But he said that because viruses are spreading rapidly, he urges companies to think of virus protection as analogous to the military idea of a defense in depth: a multilayered, coordinated system.
"A quality virus protection plan should include layers of protection," Noordyke said. "A firewall won't necessarily protect from viruses entering the network, but is a good player to have on the team — it will keep intruders off the network."
Unfortunately, he said, with most networks connected to the Internet for e-mail, downloads and browsing, firms are exposed to many more outside threats. "Simply putting virus protection on your PCs does not cut it anymore," he said.
He explained that a gateway appliance installed just after the firewall is a good second layer.
"Other crucial layers include protecting the network at various entry points on the server levels, such as e-mail and Web servers, and having each desktop workstation protected with software that regularly seeks virus signature files as a form of protection."
Referring to the task facing what he called the Remex SWAT team, Noordyke said the "I Love You" virus had devastated a client's three-location network.

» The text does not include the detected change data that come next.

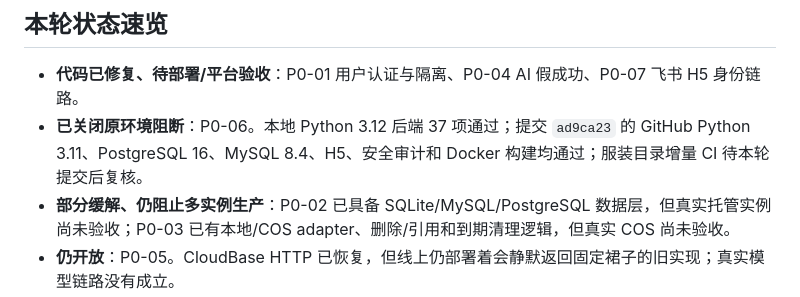
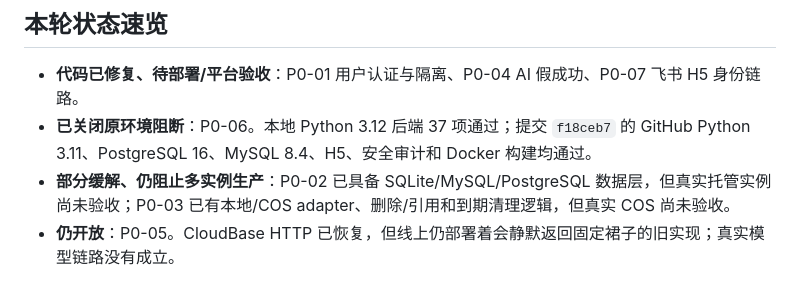
Before and after one commit to gongzichen1/fashion-ai-app, a Markdown page: docs/DEFECTS.md, the part around the change. Rendered like a GitHub page.

```diff
--- a/docs/DEFECTS.md
+++ b/docs/DEFECTS.md
@@ -7,7 +7,7 @@
 ## 本轮状态速览
 
 - **代码已修复、待部署/平台验收**：P0-01 用户认证与隔离、P0-04 AI 假成功、P0-07 飞书 H5 身份链路。
-- **已关闭原环境阻断**：P0-06。本地 Python 3.12 后端 37 项通过；提交 `ad9ca23` 的 GitHub Python 3.11、PostgreSQL 16、MySQL 8.4、H5、安全审计和 Docker 构建均通过；服装目录增量 CI 待本轮提交后复核。
+- **已关闭原环境阻断**：P0-06。本地 Python 3.12 后端 37 项通过；提交 `f18ceb7` 的 GitHub Python 3.11、PostgreSQL 16、MySQL 8.4、H5、安全审计和 Docker 构建均通过。
 - **部分缓解、仍阻止多实例生产**：P0-02 已具备 SQLite/MySQL/PostgreSQL 数据层，但真实托管实例尚未验收；P0-03 已有本地/COS adapter、删除/引用和到期清理逻辑，但真实 COS 尚未验收。
 - **仍开放**：P0-05。CloudBase HTTP 已恢复，但线上仍部署着会静默返回固定裙子的旧实现；真实模型链路没有成立。
 - 本轮飞书 H5 生产构建通过、依赖审计 0 个已知漏洞；真实飞书凭据、JSSDK、双端和管理员发布均不在本地验证范围内。
```
Also changed, not shown: agent_memory/progress.md (+1 -1 lines), docs/FUNCTION_STATUS.md (+1 -1 lines).
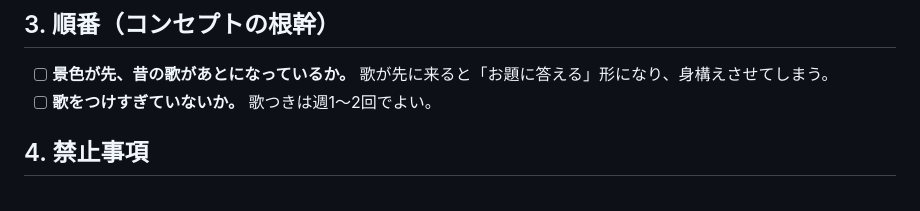
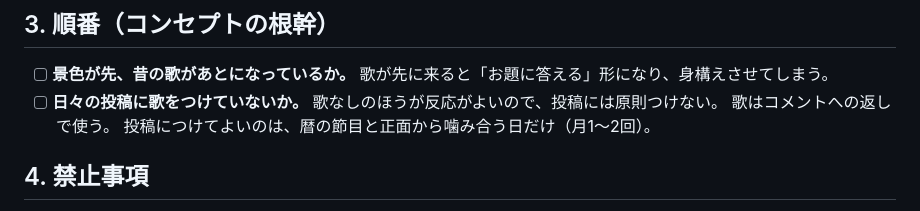
Before and after one commit to T-maruNa/utagaeshi-mock, a Markdown page: .claude/agents/uta-check.md, the part around the change. Drawn GitHub-style.

```diff
--- a/.claude/agents/uta-check.md
+++ b/.claude/agents/uta-check.md
@@ -43,7 +43,10 @@ model: sonnet
 
 - [ ] **景色が先、昔の歌があとになっているか。**
       歌が先に来ると「お題に答える」形になり、身構えさせてしまう。
-- [ ] **歌をつけすぎていないか。** 歌つきは週1〜2回でよい。
+- [ ] **日々の投稿に歌をつけていないか。**
+      歌なしのほうが反応がよいので、投稿には原則つけない。
+      歌はコメントへの返しで使う。
+      投稿につけてよいのは、暦の節目と正面から噛み合う日だけ（月1〜2回）。
 
 ## 4. 禁止事項
 
```
Also changed, not shown: .claude/agents/uta-post.md (+9 -4 lines), .claude/agents/uta-week.md (+9 -6 lines).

"We had people working on the network in Grand Rapids, the Detroit area and out of state. We had to reformat all the hard drives and reinstall everything just to get them running again. A comprehensive antivirus plan could have saved this company about $70,000."
What used to be a prudent computer network add-on is now a dire necessity, Noordyke added.
He said computer virus technology continues to grow and mutate — with names such as "Klez" and "SirCam" — making it that much more crucial to have effective virus detection software working to protect company networks and computers.
"If you don't protect your company networks properly, a single virus or worm program that enters your network through e-mail or download could disable your entire company," Noordyke said.
He said Information Week magazine reports that virus damage exceeded $1.5 trillion in 2000, and the number is growing at an alarming rate.
The result, Noordyke says, is that rudimentary virus protection or none at all is no longer an option.
"The viruses are going to keep coming, and without a very sophisticated protection system, some are likely to get through," Noordyke said. "Virus protection today requires constant vigilance and great coordination."
He said that in protecting a computer system as in securing a nation, it's a new age that calls for new solutions.
Remex has operated in West Michigan since the early 1970s.